**Records to process**
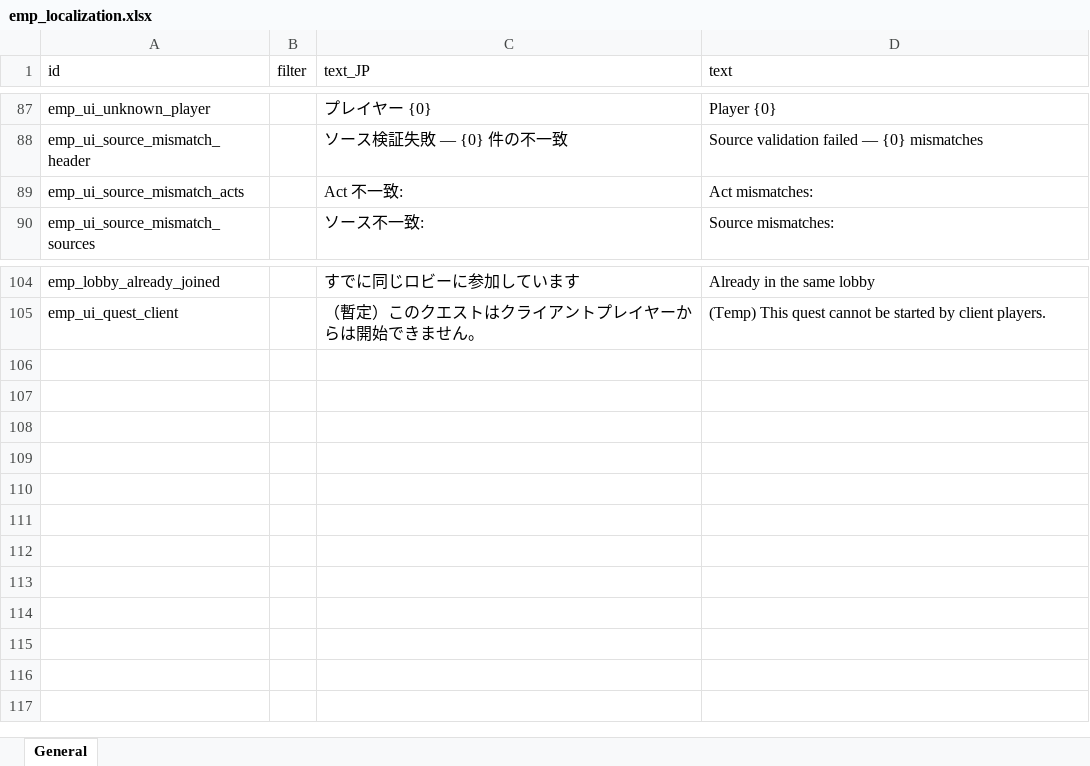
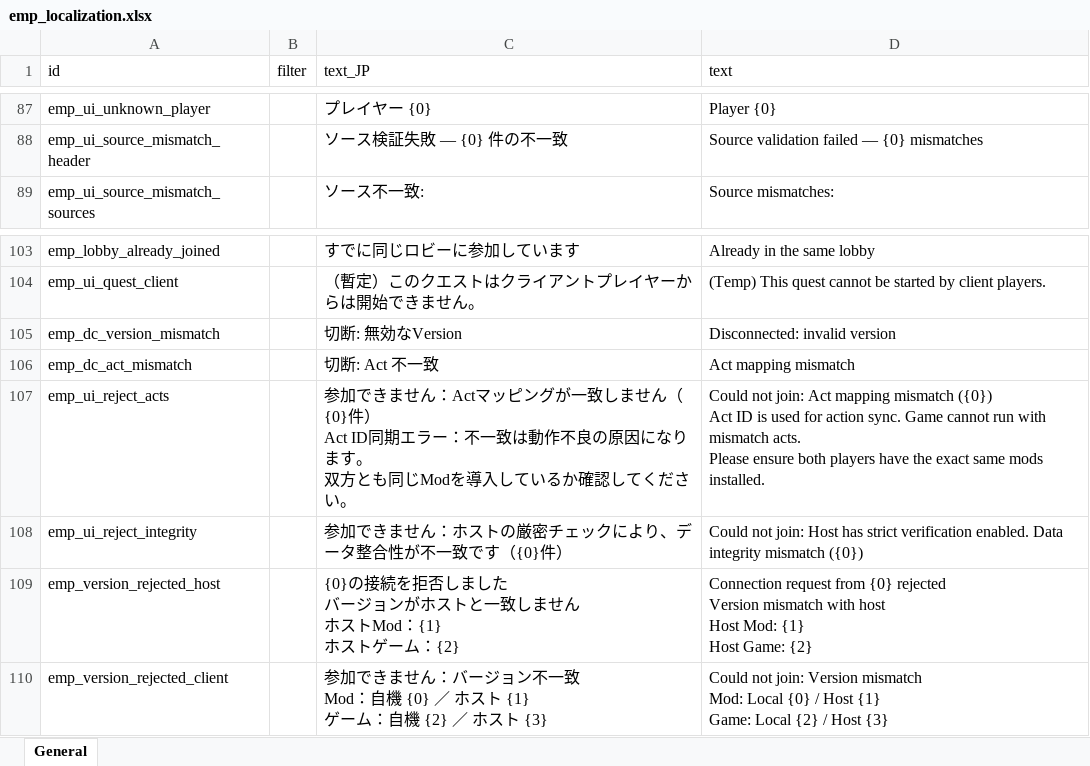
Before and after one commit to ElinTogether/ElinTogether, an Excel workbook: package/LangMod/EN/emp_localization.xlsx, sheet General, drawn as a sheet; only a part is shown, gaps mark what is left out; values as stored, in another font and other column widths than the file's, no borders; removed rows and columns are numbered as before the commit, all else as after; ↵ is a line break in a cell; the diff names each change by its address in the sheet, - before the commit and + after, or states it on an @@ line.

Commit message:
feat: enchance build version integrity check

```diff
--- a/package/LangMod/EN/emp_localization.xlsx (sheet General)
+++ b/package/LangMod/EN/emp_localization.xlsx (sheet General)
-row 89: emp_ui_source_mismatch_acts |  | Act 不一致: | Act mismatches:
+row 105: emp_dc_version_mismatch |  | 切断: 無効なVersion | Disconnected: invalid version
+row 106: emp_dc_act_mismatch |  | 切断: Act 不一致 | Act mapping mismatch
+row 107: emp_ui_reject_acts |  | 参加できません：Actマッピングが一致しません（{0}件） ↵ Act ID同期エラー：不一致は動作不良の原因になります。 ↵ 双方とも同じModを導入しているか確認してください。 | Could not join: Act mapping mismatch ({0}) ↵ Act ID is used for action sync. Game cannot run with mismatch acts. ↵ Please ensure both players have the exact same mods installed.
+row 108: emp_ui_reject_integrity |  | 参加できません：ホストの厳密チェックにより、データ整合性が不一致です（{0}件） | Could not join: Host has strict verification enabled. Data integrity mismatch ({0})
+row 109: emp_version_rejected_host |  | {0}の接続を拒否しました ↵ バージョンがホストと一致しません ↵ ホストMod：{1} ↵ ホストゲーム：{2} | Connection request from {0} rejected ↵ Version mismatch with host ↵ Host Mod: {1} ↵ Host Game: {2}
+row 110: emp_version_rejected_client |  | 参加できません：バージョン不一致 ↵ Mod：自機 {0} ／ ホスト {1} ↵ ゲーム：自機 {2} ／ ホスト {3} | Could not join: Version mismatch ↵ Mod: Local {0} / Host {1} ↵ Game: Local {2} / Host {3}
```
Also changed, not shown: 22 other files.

==

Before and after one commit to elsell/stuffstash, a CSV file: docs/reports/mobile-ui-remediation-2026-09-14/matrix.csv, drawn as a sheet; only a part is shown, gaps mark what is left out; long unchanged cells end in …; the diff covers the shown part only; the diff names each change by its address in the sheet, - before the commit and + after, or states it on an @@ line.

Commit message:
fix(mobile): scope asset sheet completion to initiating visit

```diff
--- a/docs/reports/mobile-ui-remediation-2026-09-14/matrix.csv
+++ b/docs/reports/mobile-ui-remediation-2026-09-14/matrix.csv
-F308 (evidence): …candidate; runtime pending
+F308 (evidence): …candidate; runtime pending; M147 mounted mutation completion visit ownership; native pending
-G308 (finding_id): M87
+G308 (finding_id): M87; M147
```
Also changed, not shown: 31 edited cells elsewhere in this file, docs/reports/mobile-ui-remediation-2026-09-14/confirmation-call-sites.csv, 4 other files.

---

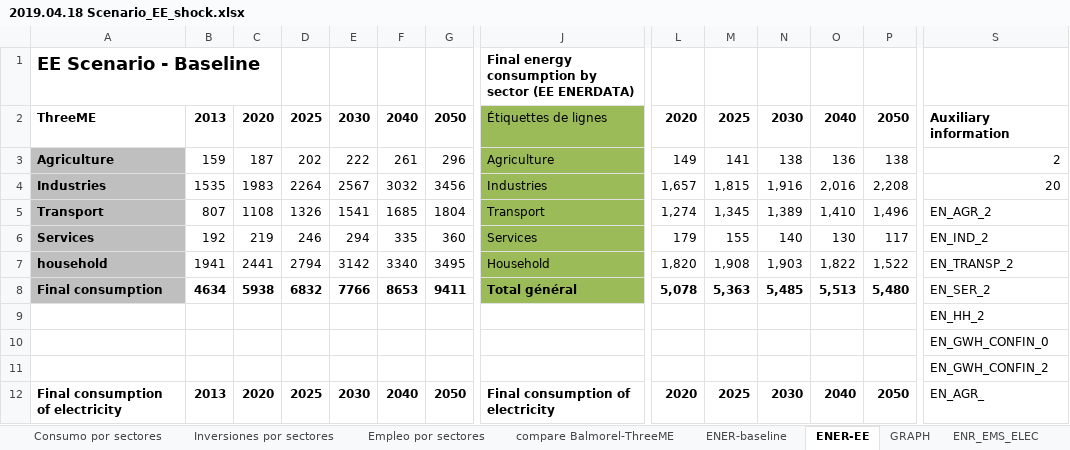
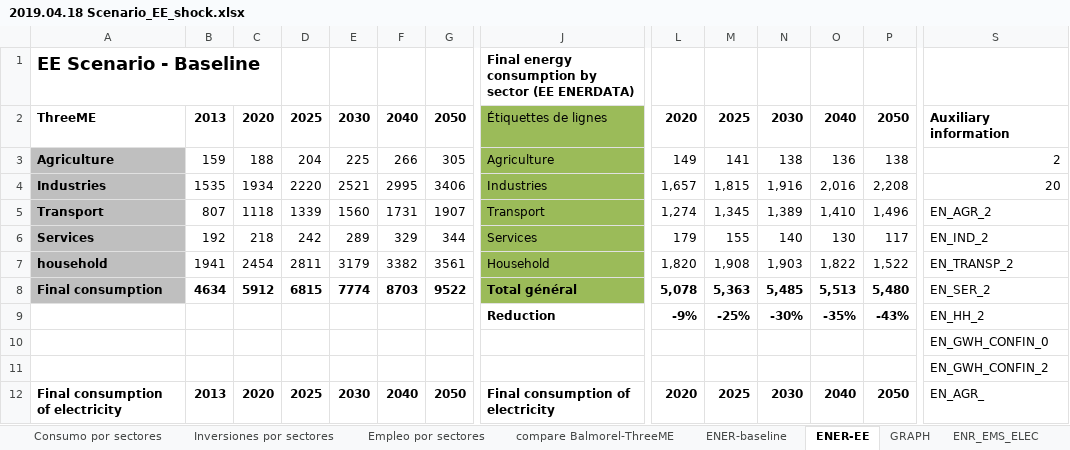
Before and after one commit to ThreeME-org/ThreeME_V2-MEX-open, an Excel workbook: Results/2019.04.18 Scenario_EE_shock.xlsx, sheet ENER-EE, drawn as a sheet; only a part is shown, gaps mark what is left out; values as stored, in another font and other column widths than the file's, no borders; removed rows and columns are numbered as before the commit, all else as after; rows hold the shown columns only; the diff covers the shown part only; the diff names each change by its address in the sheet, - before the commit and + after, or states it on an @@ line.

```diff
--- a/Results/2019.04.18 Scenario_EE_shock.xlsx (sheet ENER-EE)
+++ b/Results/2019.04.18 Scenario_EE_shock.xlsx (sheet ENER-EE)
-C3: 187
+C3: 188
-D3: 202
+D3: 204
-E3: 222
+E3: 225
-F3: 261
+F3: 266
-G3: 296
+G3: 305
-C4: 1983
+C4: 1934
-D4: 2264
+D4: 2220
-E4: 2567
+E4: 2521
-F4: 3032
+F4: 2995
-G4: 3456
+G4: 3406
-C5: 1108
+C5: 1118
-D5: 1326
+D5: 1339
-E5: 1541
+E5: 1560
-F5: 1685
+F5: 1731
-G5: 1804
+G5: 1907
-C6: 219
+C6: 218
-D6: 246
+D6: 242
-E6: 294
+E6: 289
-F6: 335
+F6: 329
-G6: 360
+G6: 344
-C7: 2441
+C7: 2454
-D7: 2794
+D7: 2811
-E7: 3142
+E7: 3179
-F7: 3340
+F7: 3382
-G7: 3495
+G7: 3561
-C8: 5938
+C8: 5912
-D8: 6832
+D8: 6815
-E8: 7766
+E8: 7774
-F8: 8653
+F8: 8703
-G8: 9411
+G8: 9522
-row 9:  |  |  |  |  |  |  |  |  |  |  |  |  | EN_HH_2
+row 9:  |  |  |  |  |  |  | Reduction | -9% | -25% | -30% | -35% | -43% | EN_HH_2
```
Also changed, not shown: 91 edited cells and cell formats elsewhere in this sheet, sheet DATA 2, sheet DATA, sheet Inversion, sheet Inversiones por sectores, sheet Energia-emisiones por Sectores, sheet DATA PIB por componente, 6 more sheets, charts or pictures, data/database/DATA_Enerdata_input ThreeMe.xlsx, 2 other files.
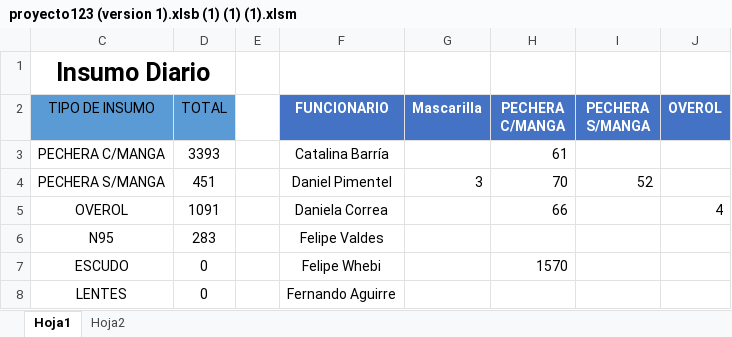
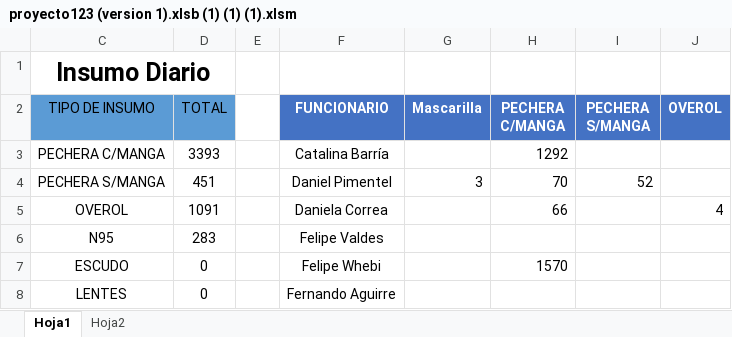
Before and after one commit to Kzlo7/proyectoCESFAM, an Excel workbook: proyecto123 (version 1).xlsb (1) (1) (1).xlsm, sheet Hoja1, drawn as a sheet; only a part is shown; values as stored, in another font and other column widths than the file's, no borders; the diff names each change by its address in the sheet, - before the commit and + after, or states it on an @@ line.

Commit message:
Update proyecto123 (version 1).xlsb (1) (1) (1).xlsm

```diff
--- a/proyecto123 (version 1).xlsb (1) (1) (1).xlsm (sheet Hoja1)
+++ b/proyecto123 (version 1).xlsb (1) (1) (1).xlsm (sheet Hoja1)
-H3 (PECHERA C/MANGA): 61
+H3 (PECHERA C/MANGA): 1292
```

**Brief**
For each line above that holds the string "font", provide a copy of that line.

**Worked solution**
Before and after one commit to ElinTogether/ElinTogether, an Excel workbook: package/LangMod/EN/emp_localization.xlsx, sheet General, drawn as a sheet; only a part is shown, gaps mark what is left out; values as stored, in another font and other column widths than the file's, no borders; removed rows and columns are numbered as before the commit, all else as after; ↵ is a line break in a cell; the diff names each change by its address in the sheet, - before the commit and + after, or states it on an @@ line.
Before and after one commit to ThreeME-org/ThreeME_V2-MEX-open, an Excel workbook: Results/2019.04.18 Scenario_EE_shock.xlsx, sheet ENER-EE, drawn as a sheet; only a part is shown, gaps mark what is left out; values as stored, in another font and other column widths than the file's, no borders; removed rows and columns are numbered as before the commit, all else as after; rows hold the shown columns only; the diff covers the shown part only; the diff names each change by its address in the sheet, - before the commit and + after, or states it on an @@ line.
Before and after one commit to Kzlo7/proyectoCESFAM, an Excel workbook: proyecto123 (version 1).xlsb (1) (1) (1).xlsm, sheet Hoja1, drawn as a sheet; only a part is shown; values as stored, in another font and other column widths than the file's, no borders; the diff names each change by its address in the sheet, - before the commit and + after, or states it on an @@ line.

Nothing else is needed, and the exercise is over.